Among the lines below, copy each one in which "space" appears.

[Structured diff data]
★ ★ ★

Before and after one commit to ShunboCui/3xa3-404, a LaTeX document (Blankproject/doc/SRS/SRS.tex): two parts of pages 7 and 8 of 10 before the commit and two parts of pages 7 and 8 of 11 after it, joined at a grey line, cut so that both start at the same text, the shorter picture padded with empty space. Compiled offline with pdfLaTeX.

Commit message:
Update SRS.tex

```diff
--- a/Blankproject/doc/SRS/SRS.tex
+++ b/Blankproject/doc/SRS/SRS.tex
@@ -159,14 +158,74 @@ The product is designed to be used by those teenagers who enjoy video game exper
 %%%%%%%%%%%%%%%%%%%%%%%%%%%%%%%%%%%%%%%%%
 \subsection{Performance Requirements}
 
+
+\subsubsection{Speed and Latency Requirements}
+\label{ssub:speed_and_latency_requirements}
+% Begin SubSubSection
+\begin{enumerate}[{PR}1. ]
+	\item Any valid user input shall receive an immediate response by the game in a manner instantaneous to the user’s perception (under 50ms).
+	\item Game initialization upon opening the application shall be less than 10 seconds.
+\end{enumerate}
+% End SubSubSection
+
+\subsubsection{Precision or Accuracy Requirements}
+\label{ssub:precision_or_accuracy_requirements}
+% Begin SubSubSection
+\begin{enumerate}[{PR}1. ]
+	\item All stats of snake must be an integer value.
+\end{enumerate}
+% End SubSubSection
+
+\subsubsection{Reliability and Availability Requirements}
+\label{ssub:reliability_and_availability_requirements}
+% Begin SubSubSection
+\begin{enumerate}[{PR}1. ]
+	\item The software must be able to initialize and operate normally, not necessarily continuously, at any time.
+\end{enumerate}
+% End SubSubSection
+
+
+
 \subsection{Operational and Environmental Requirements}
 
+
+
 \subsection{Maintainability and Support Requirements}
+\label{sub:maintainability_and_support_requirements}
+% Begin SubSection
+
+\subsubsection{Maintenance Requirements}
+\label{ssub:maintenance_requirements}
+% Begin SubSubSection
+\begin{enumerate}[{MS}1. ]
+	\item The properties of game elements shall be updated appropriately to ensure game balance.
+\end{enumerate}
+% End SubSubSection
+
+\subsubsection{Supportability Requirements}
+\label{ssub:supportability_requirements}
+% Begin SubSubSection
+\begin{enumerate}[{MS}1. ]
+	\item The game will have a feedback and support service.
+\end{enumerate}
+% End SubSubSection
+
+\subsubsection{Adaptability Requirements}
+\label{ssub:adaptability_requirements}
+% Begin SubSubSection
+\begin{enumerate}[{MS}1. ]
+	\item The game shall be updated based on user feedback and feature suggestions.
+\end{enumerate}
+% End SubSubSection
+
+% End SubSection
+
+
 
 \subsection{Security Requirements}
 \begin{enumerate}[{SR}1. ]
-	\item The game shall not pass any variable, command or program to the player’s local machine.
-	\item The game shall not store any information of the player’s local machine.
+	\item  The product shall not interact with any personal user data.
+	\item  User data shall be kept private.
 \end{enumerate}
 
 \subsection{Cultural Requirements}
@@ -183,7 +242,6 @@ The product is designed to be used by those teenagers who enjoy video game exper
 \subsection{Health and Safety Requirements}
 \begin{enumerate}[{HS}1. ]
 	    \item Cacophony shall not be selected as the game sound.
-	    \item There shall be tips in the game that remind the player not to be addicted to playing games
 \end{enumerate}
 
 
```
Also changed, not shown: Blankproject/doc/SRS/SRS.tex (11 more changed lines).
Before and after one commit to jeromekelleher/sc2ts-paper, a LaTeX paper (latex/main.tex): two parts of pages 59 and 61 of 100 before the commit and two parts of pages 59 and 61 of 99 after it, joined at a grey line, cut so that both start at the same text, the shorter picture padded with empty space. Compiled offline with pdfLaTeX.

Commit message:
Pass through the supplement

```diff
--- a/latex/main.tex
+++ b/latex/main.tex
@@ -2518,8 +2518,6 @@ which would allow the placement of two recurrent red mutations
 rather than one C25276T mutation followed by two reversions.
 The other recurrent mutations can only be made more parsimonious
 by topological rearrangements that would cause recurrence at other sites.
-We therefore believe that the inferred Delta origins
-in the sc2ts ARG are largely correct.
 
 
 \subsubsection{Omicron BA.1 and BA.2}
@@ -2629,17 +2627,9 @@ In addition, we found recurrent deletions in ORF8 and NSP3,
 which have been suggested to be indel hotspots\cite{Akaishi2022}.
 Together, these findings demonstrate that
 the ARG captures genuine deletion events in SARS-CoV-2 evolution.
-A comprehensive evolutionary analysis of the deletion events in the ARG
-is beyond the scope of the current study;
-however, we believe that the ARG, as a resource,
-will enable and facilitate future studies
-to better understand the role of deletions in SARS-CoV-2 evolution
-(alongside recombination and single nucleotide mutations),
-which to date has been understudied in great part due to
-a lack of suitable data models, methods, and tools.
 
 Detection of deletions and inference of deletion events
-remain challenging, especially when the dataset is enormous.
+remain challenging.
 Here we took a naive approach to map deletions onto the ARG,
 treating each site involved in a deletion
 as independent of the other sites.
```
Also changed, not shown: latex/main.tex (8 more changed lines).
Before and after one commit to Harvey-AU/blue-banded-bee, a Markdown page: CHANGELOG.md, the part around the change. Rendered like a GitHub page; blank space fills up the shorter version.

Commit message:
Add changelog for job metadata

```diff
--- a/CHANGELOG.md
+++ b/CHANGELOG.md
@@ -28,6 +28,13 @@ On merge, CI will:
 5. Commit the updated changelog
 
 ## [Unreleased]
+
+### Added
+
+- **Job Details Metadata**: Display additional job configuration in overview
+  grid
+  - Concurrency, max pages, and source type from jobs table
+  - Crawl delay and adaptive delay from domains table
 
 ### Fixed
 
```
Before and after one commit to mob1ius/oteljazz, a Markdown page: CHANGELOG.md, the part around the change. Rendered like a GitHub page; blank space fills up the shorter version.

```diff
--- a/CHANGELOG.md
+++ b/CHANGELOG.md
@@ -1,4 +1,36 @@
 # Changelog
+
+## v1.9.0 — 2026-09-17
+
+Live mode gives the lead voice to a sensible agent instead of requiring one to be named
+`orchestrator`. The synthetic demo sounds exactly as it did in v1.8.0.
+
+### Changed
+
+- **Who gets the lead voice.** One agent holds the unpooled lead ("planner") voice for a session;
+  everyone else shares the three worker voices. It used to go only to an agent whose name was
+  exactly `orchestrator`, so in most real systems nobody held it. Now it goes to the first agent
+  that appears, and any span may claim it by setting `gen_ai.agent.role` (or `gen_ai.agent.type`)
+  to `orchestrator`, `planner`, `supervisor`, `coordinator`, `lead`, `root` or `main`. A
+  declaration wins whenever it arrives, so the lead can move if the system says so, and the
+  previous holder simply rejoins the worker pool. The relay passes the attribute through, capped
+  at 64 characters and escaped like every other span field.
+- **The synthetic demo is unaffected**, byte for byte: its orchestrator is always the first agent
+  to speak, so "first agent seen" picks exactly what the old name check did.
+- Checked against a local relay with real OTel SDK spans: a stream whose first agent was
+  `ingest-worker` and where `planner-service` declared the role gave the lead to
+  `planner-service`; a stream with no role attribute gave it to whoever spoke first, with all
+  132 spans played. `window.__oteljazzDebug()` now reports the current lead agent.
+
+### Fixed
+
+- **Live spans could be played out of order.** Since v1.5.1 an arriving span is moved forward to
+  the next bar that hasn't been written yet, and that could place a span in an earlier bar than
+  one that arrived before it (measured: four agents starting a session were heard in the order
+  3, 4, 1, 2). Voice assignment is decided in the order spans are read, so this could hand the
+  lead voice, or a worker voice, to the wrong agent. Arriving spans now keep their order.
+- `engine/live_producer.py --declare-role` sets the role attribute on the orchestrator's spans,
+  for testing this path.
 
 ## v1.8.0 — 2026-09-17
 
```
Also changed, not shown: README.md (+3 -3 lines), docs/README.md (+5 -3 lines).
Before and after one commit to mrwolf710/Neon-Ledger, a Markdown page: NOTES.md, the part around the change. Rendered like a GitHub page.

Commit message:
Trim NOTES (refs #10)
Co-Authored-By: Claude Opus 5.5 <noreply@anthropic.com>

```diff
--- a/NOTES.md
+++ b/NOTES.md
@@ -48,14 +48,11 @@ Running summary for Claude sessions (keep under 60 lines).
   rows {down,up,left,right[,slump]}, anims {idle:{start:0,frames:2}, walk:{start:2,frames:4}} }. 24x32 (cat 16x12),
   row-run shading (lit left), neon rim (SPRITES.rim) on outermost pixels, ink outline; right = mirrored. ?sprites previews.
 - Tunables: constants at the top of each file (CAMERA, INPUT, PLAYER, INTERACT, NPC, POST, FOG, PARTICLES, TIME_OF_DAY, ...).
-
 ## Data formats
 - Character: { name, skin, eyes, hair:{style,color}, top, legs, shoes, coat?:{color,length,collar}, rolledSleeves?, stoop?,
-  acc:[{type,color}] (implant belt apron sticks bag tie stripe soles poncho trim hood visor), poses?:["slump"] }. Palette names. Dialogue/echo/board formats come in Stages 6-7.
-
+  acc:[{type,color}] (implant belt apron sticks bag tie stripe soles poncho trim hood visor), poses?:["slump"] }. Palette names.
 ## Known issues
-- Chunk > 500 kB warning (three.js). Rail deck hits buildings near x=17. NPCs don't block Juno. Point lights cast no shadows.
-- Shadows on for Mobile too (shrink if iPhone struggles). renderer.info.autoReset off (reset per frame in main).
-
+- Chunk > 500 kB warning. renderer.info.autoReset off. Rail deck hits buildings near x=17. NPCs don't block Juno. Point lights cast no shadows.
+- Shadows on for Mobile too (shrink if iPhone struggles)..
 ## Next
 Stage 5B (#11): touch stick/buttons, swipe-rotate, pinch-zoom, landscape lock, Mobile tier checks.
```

★ ★ ★

Result of the task.
Before and after one commit to ShunboCui/3xa3-404, a LaTeX document (Blankproject/doc/SRS/SRS.tex): two parts of pages 7 and 8 of 10 before the commit and two parts of pages 7 and 8 of 11 after it, joined at a grey line, cut so that both start at the same text, the shorter picture padded with empty space. Compiled offline with pdfLaTeX.
Before and after one commit to jeromekelleher/sc2ts-paper, a LaTeX paper (latex/main.tex): two parts of pages 59 and 61 of 100 before the commit and two parts of pages 59 and 61 of 99 after it, joined at a grey line, cut so that both start at the same text, the shorter picture padded with empty space. Compiled offline with pdfLaTeX.
Before and after one commit to Harvey-AU/blue-banded-bee, a Markdown page: CHANGELOG.md, the part around the change. Rendered like a GitHub page; blank space fills up the shorter version.
Before and after one commit to mob1ius/oteljazz, a Markdown page: CHANGELOG.md, the part around the change. Rendered like a GitHub page; blank space fills up the shorter version.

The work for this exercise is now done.